"We're pumped," outfielder Nelson Cruz said after the Rangers broke through offensively for a 10-3 win over the Athletics on Friday night. "We can taste it. Tomorrow we've got to come out and do it."
Starter Tommy Hunter picked up his 13th win of the season and designated hitter Vladimir Guerrero had three hits, including a home run and a three-run double, to help carry the offense. The Rangers were hanging on to a 2-1 lead going into the seventh before finally breaking through against Athletics starter Bobby Cramer and the Oakland bullpen.

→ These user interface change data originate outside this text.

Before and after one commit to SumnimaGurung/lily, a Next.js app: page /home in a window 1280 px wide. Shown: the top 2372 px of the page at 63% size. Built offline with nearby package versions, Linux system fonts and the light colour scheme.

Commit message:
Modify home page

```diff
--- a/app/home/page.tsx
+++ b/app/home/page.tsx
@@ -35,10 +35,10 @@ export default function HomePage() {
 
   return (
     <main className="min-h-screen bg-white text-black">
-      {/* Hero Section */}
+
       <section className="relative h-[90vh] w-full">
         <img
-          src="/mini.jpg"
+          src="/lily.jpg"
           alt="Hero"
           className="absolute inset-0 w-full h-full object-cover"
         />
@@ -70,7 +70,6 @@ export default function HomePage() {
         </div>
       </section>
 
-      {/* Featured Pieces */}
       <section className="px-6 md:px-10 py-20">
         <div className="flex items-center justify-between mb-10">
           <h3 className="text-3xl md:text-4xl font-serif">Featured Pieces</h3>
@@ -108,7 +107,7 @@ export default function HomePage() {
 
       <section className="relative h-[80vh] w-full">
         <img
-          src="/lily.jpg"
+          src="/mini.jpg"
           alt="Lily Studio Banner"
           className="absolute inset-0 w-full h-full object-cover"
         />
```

"We're close," third baseman Michael Young said. "We're close. We played well tonight. Tommy threw the ball extremely well, and the bullpen did a great job. We played our brand of baseball tonight. We swung the bats, pitching and defense and we ran the bases well. That's the way we play."
Outfielder Jeff Francoeur also had three hits, including two that sparked the late-inning rallies. He hit a leadoff home run that ignited a five-run seventh and a leadoff single that started a three-run eighth.
"We needed this ballgame," Francoeur said. "We let out a lot of frustration on offense tonight. It's fun now. ... We know we're one more game away. Coming out tomorrow and taking care of business would be the perfect thing."
Manager Ron Washington said before the game that the Rangers needed somebody to step up offensively. Guerrero and Francoeur did just that.
"We just needed to stay positive," Guerrero said. "Not just me, the whole lineup. We just needed to stay focused and that's the one thing I brought tonight. I was able to open it up for us and get us going."
He did just that. The Rangers had gone 32 innings without scoring an earned run before Guerrero hit the first pitch of the second inning over the fence in deep right-center. It was his 28th home run of the season and gave the Rangers a 1-0 lead. They made it 2-0 in the fourth on a double by Ian Kinsler and a single by Francoeur.
At that point, Hunter was in command, allowing just four hits through five innings and sitting on a 2-0 lead. Then came the bottom of the sixth, which ultimately proved to be the most crucial moment of the game. Washington understood that clearly and managed that way.
Mark Ellis, sitting at the top of the Oakland lineup, led off with a single and, as Daric Barton was striking out on a full-count pitch, stole second. Kurt Suzuki then lined a sharp single to left, moving Ellis to third.
That left runners on the corners with one out and two left-handed hitters coming up in Jack Cust and Gabe Gross. Washington, concerned about Cust's power, brought in lefty specialist Clay Rapada. He struck out Cust on four pitches.
"I didn't want the momentum to change," Washington said. "I didn't want to see Jack Cust catch something and the momentum to change. You never know if they put runs on the board right there and go ahead what might happen. I was just trying to stop them from gaining momentum."
Athletics manager Bob Geren pinch-hit for Gross with right-handed-hitting Matt Carson, and Washington countered with righty sidearmer Darren O'Day. This was O'Day's first appearance since Sept. 10 as he has been dealing with tightness in his lower back. Carson muscled a single into left field to drive in Ellis but O'Day struck out Chris Carter to keep the Rangers up by one.
The offense responded by striking back immediately in the top of the seventh. Francoeur started the rally with a home run to left field off Cramer and Jorge Cantu doubled in the same direction.
Cramer was pulled for right-hander Boof Bonser and Chris Davis ran for Cantu. Bengie Molina moved Davis to third with a sacrifice bunt and Julio Borbon brought him home with a squeeze bunt. Borbon also beat the bunt out for a hit when Bonser bounced his throw to first.
The Rangers dropped a third straight bunt, this one by Elvis Andrus that moved Borbon to second. A walk to Young and an infield single by Cruz loaded the bases, and Guerrero followed with a double into the left-center-field alley that brought home three runs.
"Just timely hitting," Kinsler said. "We were able to get big hits tonight, especially with two outs. We may not score that many runs every night, but that's what we expect out of ourselves."
The Rangers, one night after being held to one hit, ended up with 18 on Friday. They were 7-for-15 with runners in scoring position.
"We had some chances, but obviously they had a lot more chances and did a lot more damage," Geren said. "They swung the bats extremely well tonight. They're a good-hitting team. You're not going to hold them down to one hit very often. They can swing the bats. They proved that tonight."
Now, the Rangers are expecting to pop some champagne. It's time to put it on ice.